## Prompt
Indicate only the number of lines in the listing below in which the word "name" appears.

(Data for this task begins)

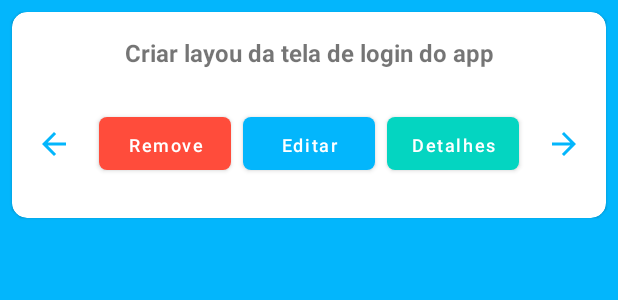
After one commit to MarcosAndre28/TaskApp, an Android app: the layout item_task.xml on its own in the app's theme, with its tools: preview values and no code run, on a phone screen of 412 x 824 dp. The commit adds this screen. Shown: the top 300 px of the screen. Run offline under Robolectric (Android 15) with nearby library versions, the phone set to English and light mode, and no system bars.

Commit message:
Items rv

```diff
--- /dev/null
+++ b/app/src/main/res/drawable/ic_next.xml
@@ -0,0 +1,5 @@
+<vector android:autoMirrored="true" android:height="24dp"
+    android:tint="#FCFFFF" android:viewportHeight="24"
+    android:viewportWidth="24" android:width="24dp" xmlns:android="http://schemas.android.com/apk/res/android">
+    <path android:fillColor="@android:color/white" android:pathData="M12,4l-1.41,1.41L16.17,11H4v2h12.17l-5.58,5.59L12,20l8,-8z"/>
+</vector>
--- /dev/null
+++ b/app/src/main/res/layout/item_task.xml
@@ -0,0 +1,111 @@
+<?xml version="1.0" encoding="utf-8"?>
+<androidx.constraintlayout.widget.ConstraintLayout xmlns:android="http://schemas.android.com/apk/res/android"
+    xmlns:app="http://schemas.android.com/apk/res-auto"
+    android:layout_width="match_parent"
+    android:layout_height="wrap_content"
+    xmlns:tools="http://schemas.android.com/tools">
+
+    <com.google.android.material.card.MaterialCardView
+        android:layout_width="match_parent"
+        android:layout_height="wrap_content"
+        android:layout_margin="8dp"
+        app:cardCornerRadius="10dp"
+        app:layout_constraintBottom_toBottomOf="parent"
+        app:layout_constraintEnd_toEndOf="parent"
+        app:layout_constraintStart_toStartOf="parent"
+        app:layout_constraintTop_toTopOf="parent">
+
+        <androidx.constraintlayout.widget.ConstraintLayout
+            android:layout_width="match_parent"
+            android:layout_height="wrap_content"
+            android:padding="16dp">
+
+            <ImageButton
+                android:id="@+id/btnBack"
+                android:layout_width="wrap_content"
+                android:layout_height="wrap_content"
+                android:background="@android:color/transparent"
+                android:src="@drawable/ic_back"
+                app:layout_constraintBottom_toBottomOf="@+id/btnEdit"
+                app:layout_constraintStart_toStartOf="parent"
+                app:layout_constraintTop_toTopOf="@+id/btnEdit"
+                app:tint="@color/color_default" />
+
+            <TextView
+                android:id="@+id/textView"
+                android:layout_width="wrap_content"
+                android:layout_height="wrap_content"
+                android:textSize="16sp"
+                android:textStyle="bold"
+                app:layout_constraintEnd_toEndOf="parent"
+                app:layout_constraintStart_toStartOf="parent"
+                app:layout_constraintTop_toTopOf="parent"
+                tools:text="Criar layou da tela de login do app" />
+
+            <com.google.android.material.button.MaterialButton
+                android:id="@+id/btnDelete"
+                android:layout_width="wrap_content"
+                android:layout_height="35dp"
+                android:background="@drawable/bg_btn"
+                android:text="Remove"
+                android:textAllCaps="false"
+                android:textSize="12sp"
+                app:backgroundTint="@color/color_delete"
+                app:layout_constraintBottom_toBottomOf="@+id/btnEdit"
+                app:layout_constraintEnd_toStartOf="@+id/btnEdit"
+                app:layout_constraintHorizontal_bias="0.5"
+                app:layout_constraintHorizontal_chainStyle="packed"
+                app:layout_constraintStart_toStartOf="parent"
+                app:layout_constraintTop_toTopOf="@+id/btnEdit" />
+
+            <com.google.android.material.button.MaterialButton
+                android:id="@+id/btnEdit"
+                android:layout_width="wrap_content"
+                android:layout_height="35dp"
+                android:layout_marginHorizontal="8dp"
+                android:layout_marginTop="32dp"
+                android:layout_marginBottom="16dp"
+                android:background="@drawable/bg_btn"
+                android:text="Editar"
+                android:textAllCaps="false"
+                android:textSize="12sp"
+                app:backgroundTint="@color/color_default"
+                app:layout_constraintBottom_toBottomOf="parent"
+                app:layout_constraintEnd_toStartOf="@+id/btnDetails"
+                app:layout_constraintHorizontal_bias="0.5"
+                app:layout_constraintStart_toEndOf="@+id/btnDelete"
+                app:layout_constraintTop_toBottomOf="@+id/textView"
+                app:layout_constraintVertical_bias="0.2" />
+
+            <com.google.android.material.button.MaterialButton
+                android:id="@+id/btnDetails"
+                android:layout_width="wrap_content"
+                android:layout_height="35dp"
+                android:background="@drawable/bg_btn"
+                android:text="Detalhes"
+                android:textAllCaps="false"
+                android:textSize="12sp"
+                app:backgroundTint="@color/color_details"
+                app:layout_constraintBottom_toBottomOf="@+id/btnEdit"
+                app:layout_constraintEnd_toEndOf="parent"
+                app:layout_constraintHorizontal_bias="0.5"
+                app:layout_constraintStart_toEndOf="@+id/btnEdit"
+                app:layout_constraintTop_toTopOf="@+id/btnEdit" />
+
+            <ImageButton
+                android:id="@+id/btnNext"
+                android:layout_width="wrap_content"
+                android:layout_height="wrap_content"
+                android:background="@android:color/transparent"
+                android:src="@drawable/ic_next"
+                app:layout_constraintBottom_toBottomOf="@+id/btnEdit"
+                app:layout_constraintEnd_toEndOf="parent"
+                app:layout_constraintTop_toTopOf="@+id/btnEdit"
+                app:tint="@color/color_default" />
+
+        </androidx.constraintlayout.widget.ConstraintLayout>
+
+
+    </com.google.android.material.card.MaterialCardView>
+
+</androidx.constraintlayout.widget.ConstraintLayout>
--- a/app/src/main/res/values/colors.xml
+++ b/app/src/main/res/values/colors.xml
@@ -7,5 +7,8 @@
     <color name="teal_700">#FF018786</color>
     <color name="black">#FF000000</color>
     <color name="white">#FFFFFFFF</color>
+
     <color name="color_default">#03B6FC</color>
+    <color name="color_delete">#FF4C3B</color>
+    <color name="color_details">#04D5C1</color>
 </resources>
```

(Data for this task ends)

## Finished task
6